Your task is to print every entry below exactly as given.

##### Given records

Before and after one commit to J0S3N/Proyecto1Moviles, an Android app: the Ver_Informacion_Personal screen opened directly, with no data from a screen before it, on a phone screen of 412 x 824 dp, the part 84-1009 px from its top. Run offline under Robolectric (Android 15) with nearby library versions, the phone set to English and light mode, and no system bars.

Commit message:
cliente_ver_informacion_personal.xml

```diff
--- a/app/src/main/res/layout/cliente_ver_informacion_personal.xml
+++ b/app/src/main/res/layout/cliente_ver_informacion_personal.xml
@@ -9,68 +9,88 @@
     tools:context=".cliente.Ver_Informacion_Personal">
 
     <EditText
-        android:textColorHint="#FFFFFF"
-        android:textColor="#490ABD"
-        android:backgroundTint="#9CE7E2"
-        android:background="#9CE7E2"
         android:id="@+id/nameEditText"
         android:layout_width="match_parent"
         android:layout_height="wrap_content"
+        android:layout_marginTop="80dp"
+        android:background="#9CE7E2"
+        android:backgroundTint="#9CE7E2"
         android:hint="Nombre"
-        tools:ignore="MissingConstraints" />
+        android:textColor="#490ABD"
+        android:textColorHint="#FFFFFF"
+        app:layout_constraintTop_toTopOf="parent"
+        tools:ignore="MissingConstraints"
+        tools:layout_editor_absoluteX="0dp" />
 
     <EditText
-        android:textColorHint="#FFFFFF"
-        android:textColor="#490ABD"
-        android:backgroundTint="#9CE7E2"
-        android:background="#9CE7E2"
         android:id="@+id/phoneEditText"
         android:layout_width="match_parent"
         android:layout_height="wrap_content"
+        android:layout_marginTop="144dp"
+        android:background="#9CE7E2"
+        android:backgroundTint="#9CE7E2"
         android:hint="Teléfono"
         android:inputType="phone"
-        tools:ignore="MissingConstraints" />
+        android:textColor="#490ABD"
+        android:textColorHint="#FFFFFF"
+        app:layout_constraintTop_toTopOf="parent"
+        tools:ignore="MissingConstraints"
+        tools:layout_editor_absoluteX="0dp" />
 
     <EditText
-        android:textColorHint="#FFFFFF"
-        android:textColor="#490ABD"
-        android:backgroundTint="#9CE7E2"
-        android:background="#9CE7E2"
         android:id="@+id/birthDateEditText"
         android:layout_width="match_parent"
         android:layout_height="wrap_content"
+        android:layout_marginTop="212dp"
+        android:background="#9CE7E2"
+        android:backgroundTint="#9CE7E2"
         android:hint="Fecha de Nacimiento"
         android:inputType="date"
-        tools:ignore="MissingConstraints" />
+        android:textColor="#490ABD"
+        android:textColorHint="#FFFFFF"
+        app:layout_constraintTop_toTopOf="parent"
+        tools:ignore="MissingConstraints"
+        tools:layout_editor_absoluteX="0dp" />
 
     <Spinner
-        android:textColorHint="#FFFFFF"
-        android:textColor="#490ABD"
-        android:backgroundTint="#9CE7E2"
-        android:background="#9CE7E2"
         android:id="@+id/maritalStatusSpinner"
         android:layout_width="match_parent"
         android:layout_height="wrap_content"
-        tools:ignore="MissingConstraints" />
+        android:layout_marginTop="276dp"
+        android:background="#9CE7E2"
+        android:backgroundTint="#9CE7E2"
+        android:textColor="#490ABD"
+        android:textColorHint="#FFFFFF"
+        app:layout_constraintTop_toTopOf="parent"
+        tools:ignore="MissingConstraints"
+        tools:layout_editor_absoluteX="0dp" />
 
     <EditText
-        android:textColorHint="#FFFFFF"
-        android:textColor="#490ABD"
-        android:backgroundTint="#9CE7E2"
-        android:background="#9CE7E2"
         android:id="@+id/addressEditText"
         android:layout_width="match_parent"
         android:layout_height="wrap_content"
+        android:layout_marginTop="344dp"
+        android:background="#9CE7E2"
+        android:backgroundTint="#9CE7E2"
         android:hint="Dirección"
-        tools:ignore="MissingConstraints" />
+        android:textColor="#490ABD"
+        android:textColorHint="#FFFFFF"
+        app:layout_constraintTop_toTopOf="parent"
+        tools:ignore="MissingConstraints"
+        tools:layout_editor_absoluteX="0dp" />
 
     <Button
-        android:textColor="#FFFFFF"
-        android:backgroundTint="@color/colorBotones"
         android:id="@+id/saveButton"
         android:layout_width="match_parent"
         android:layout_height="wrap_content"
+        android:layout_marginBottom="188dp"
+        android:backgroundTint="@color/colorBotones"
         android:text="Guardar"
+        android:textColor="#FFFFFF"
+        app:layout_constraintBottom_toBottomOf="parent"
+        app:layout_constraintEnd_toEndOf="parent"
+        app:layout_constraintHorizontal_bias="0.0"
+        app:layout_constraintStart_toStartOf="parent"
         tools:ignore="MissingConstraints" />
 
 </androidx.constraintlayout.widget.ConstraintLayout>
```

##########

## Response area
Before and after one commit to J0S3N/Proyecto1Moviles, an Android app: the Ver_Informacion_Personal screen opened directly, with no data from a screen before it, on a phone screen of 412 x 824 dp, the part 84-1009 px from its top. Run offline under Robolectric (Android 15) with nearby library versions, the phone set to English and light mode, and no system bars.

Commit message:
cliente_ver_informacion_personal.xml

```diff
--- a/app/src/main/res/layout/cliente_ver_informacion_personal.xml
+++ b/app/src/main/res/layout/cliente_ver_informacion_personal.xml
@@ -9,68 +9,88 @@
     tools:context=".cliente.Ver_Informacion_Personal">
 
     <EditText
-        android:textColorHint="#FFFFFF"
-        android:textColor="#490ABD"
-        android:backgroundTint="#9CE7E2"
-        android:background="#9CE7E2"
         android:id="@+id/nameEditText"
         android:layout_width="match_parent"
         android:layout_height="wrap_content"
+        android:layout_marginTop="80dp"
+        android:background="#9CE7E2"
+        android:backgroundTint="#9CE7E2"
         android:hint="Nombre"
-        tools:ignore="MissingConstraints" />
+        android:textColor="#490ABD"
+        android:textColorHint="#FFFFFF"
+        app:layout_constraintTop_toTopOf="parent"
+        tools:ignore="MissingConstraints"
+        tools:layout_editor_absoluteX="0dp" />
 
     <EditText
-        android:textColorHint="#FFFFFF"
-        android:textColor="#490ABD"
-        android:backgroundTint="#9CE7E2"
-        android:background="#9CE7E2"
         android:id="@+id/phoneEditText"
         android:layout_width="match_parent"
         android:layout_height="wrap_content"
+        android:layout_marginTop="144dp"
+        android:background="#9CE7E2"
+        android:backgroundTint="#9CE7E2"
         android:hint="Teléfono"
         android:inputType="phone"
-        tools:ignore="MissingConstraints" />
+        android:textColor="#490ABD"
+        android:textColorHint="#FFFFFF"
+        app:layout_constraintTop_toTopOf="parent"
+        tools:ignore="MissingConstraints"
+        tools:layout_editor_absoluteX="0dp" />
 
     <EditText
-        android:textColorHint="#FFFFFF"
-        android:textColor="#490ABD"
-        android:backgroundTint="#9CE7E2"
-        android:background="#9CE7E2"
         android:id="@+id/birthDateEditText"
         android:layout_width="match_parent"
         android:layout_height="wrap_content"
+        android:layout_marginTop="212dp"
+        android:background="#9CE7E2"
+        android:backgroundTint="#9CE7E2"
         android:hint="Fecha de Nacimiento"
         android:inputType="date"
-        tools:ignore="MissingConstraints" />
+        android:textColor="#490ABD"
+        android:textColorHint="#FFFFFF"
+        app:layout_constraintTop_toTopOf="parent"
+        tools:ignore="MissingConstraints"
+        tools:layout_editor_absoluteX="0dp" />
 
     <Spinner
-        android:textColorHint="#FFFFFF"
-        android:textColor="#490ABD"
-        android:backgroundTint="#9CE7E2"
-        android:background="#9CE7E2"
         android:id="@+id/maritalStatusSpinner"
         android:layout_width="match_parent"
         android:layout_height="wrap_content"
-        tools:ignore="MissingConstraints" />
+        android:layout_marginTop="276dp"
+        android:background="#9CE7E2"
+        android:backgroundTint="#9CE7E2"
+        android:textColor="#490ABD"
+        android:textColorHint="#FFFFFF"
+        app:layout_constraintTop_toTopOf="parent"
+        tools:ignore="MissingConstraints"
+        tools:layout_editor_absoluteX="0dp" />
 
     <EditText
-        android:textColorHint="#FFFFFF"
-        android:textColor="#490ABD"
-        android:backgroundTint="#9CE7E2"
-        android:background="#9CE7E2"
         android:id="@+id/addressEditText"
         android:layout_width="match_parent"
         android:layout_height="wrap_content"
+        android:layout_marginTop="344dp"
+        android:background="#9CE7E2"
+        android:backgroundTint="#9CE7E2"
         android:hint="Dirección"
-        tools:ignore="MissingConstraints" />
+        android:textColor="#490ABD"
+        android:textColorHint="#FFFFFF"
+        app:layout_constraintTop_toTopOf="parent"
+        tools:ignore="MissingConstraints"
+        tools:layout_editor_absoluteX="0dp" />
 
     <Button
-        android:textColor="#FFFFFF"
-        android:backgroundTint="@color/colorBotones"
         android:id="@+id/saveButton"
         android:layout_width="match_parent"
         android:layout_height="wrap_content"
+        android:layout_marginBottom="188dp"
+        android:backgroundTint="@color/colorBotones"
         android:text="Guardar"
+        android:textColor="#FFFFFF"
+        app:layout_constraintBottom_toBottomOf="parent"
+        app:layout_constraintEnd_toEndOf="parent"
+        app:layout_constraintHorizontal_bias="0.0"
+        app:layout_constraintStart_toStartOf="parent"
         tools:ignore="MissingConstraints" />
 
 </androidx.constraintlayout.widget.ConstraintLayout>
```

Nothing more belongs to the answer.